Let's Work to Create a Culture of Lateral Kindness, Humility and Safety – EVERY Day, Not Just Today!
Dr. Nel Wieman marks Pink Shirt Day with Jordie Johnson of the Secwepemc Nation.
A message from Dr. Nel Wieman, FNHA Acting Chief Medical Officer
Anti-Bullying and Pink T-Shirt Day is a time to stand up against bullying, to think about the importance of being kind and respectful to one another, and to assess what we can do better in this area. We wear pink shirts on this day to publicly declare that we believe bullying in any form is unacceptable.
Bullying is known in First Nations circles as Lateral Violence. It's a serious public health problem that we need to counteract and replace with Lateral Kindness, a concept based on our cultural teachings to lift each other up and support all of us, but especially those in our community who may be struggling. Our Elders have always taught that we are all connected, and that what happens to one community member happens to all. We honour our Elders and their teachings when we treat each other with Lateral Kindness.
Using Lateral Kindness to eliminate Lateral Violence is something I feel strongly about because, as a psychiatrist by training, with many years' experience treating people in emotional and mental distress, I've seen how deeply unkindness can affect people's health and lives. We've all seen or heard the tragic news stories of suicides or homicides that often seem to cite “bullying" as a main factor – and we've also seen or heard about how kind words and actions can bring great healing and comfort.
What's more, as a First Nations woman who is in a position of leadership, standing against bullying is especially important to me. I strive to “lead with kindness and empathy," as former New Zealand prime minister Jacinda Ardern puts it, and to cultivate within my team and organization a culture of humility and safety. A culture of humility is one in which everyone acknowledges the gifts that each person brings to the community, and each person finds joy in being able to serve their community with the gifts they were given. A culture of safety is one in which each person feels welcomed, safe, and supported to bring their full being into their relations, to share their gifts and wisdom, and to open up challenging conversations without fear of persecution or repercussion.

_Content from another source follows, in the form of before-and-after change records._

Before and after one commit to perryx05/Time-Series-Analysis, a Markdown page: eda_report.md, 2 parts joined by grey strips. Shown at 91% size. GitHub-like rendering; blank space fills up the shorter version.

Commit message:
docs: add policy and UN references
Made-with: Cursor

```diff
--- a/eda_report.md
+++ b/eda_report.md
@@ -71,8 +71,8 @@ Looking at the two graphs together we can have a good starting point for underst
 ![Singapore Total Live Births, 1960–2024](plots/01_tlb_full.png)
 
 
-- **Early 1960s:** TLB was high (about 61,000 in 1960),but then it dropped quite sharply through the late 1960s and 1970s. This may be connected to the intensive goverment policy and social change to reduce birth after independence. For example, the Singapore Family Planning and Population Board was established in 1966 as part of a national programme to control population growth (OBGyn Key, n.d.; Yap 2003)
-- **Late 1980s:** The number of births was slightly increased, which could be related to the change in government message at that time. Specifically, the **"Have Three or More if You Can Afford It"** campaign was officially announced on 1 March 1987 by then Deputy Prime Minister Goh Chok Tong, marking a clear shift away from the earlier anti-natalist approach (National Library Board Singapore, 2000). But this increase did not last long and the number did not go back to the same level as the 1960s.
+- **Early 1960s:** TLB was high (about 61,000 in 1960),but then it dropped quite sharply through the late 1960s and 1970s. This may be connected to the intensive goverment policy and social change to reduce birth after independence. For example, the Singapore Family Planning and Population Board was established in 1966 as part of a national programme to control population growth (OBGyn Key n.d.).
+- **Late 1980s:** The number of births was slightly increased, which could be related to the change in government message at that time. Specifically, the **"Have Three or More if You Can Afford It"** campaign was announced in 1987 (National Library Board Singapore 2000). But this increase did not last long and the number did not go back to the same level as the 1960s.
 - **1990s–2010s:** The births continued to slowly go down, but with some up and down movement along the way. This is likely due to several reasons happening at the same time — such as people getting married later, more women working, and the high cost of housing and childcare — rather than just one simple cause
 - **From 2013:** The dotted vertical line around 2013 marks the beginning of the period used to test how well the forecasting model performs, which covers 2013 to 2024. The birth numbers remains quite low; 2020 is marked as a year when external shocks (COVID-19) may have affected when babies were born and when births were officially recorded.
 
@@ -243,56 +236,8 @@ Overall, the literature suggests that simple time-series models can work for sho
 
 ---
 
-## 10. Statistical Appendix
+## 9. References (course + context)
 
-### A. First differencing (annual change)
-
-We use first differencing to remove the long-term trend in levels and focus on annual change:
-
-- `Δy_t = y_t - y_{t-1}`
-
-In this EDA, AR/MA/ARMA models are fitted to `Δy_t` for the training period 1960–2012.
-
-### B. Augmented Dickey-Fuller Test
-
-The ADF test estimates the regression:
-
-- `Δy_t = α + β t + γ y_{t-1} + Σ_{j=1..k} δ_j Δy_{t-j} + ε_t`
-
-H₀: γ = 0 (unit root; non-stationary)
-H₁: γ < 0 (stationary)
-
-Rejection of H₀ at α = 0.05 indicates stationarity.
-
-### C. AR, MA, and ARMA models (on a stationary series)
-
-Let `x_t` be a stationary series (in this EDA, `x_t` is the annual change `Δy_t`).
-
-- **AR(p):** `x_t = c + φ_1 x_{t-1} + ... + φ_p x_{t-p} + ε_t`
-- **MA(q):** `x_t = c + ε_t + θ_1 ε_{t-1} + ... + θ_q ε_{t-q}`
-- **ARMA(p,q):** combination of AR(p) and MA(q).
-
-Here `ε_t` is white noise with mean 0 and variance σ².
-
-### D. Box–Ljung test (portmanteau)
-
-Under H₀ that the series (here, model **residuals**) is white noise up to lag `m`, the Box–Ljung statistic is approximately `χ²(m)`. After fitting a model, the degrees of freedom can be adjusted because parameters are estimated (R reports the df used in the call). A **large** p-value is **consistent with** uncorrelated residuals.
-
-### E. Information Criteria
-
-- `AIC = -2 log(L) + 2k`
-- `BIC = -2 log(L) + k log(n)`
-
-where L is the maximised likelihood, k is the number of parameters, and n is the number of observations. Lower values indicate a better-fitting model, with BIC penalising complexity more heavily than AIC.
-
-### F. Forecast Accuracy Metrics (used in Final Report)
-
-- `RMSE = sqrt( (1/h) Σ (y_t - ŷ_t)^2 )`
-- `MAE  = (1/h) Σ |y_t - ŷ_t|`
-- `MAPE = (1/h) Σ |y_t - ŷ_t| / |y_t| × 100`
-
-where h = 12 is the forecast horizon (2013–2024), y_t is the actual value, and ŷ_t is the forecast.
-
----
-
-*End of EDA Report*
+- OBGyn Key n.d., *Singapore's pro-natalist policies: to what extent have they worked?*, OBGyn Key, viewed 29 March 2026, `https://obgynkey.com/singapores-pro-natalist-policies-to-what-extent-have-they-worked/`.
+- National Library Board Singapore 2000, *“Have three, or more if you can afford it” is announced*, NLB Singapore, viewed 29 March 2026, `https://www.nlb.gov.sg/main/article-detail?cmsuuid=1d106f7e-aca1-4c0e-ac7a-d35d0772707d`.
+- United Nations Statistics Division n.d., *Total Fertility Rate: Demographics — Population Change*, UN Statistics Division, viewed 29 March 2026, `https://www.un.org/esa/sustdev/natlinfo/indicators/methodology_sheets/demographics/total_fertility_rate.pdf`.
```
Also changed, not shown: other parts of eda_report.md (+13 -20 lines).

That is the ideal. Unfortunately, despite all the publicity bullying receives these days, it is still a major problem in our schools, workplaces, homes, and on social media. We have to do more than give it lip service and wear pink shirts one day a year. We really do need to think about – and do – what we can to practise Lateral Kindness and stand up against Lateral Violence. My team and I are committed to this, the FNHA as a whole is committed to this, and I hope you will join us in standing up for kindness and against bullying.
Most, if not all, First Nations people know from experience that bullying/unkindness, whether it be in the form of racism or lateral violence, is harmful to our health in every way. We are all healing from the traumatic effects of racism, discrimination, and genocidal / assimilationist policies and systems such as the “Indian Residential 'School' System," the “Sixties' Scoop," and the “Indian Reserve System." Knowing this, being kind to each other should be a given.
Here is some information on how to use Lateral Kindness to address Lateral Violence. (These terms were developed by Indigenous scholars and are based on Indigenous ways of knowing.)
If you are experiencing bullying, and need help or someone to talk to: 24 Hour KUU-US Crisis Line: 1-800-588-8717
Kids Help Phone: 1-800-668-6868
Learn more about Pink Shirt Day here.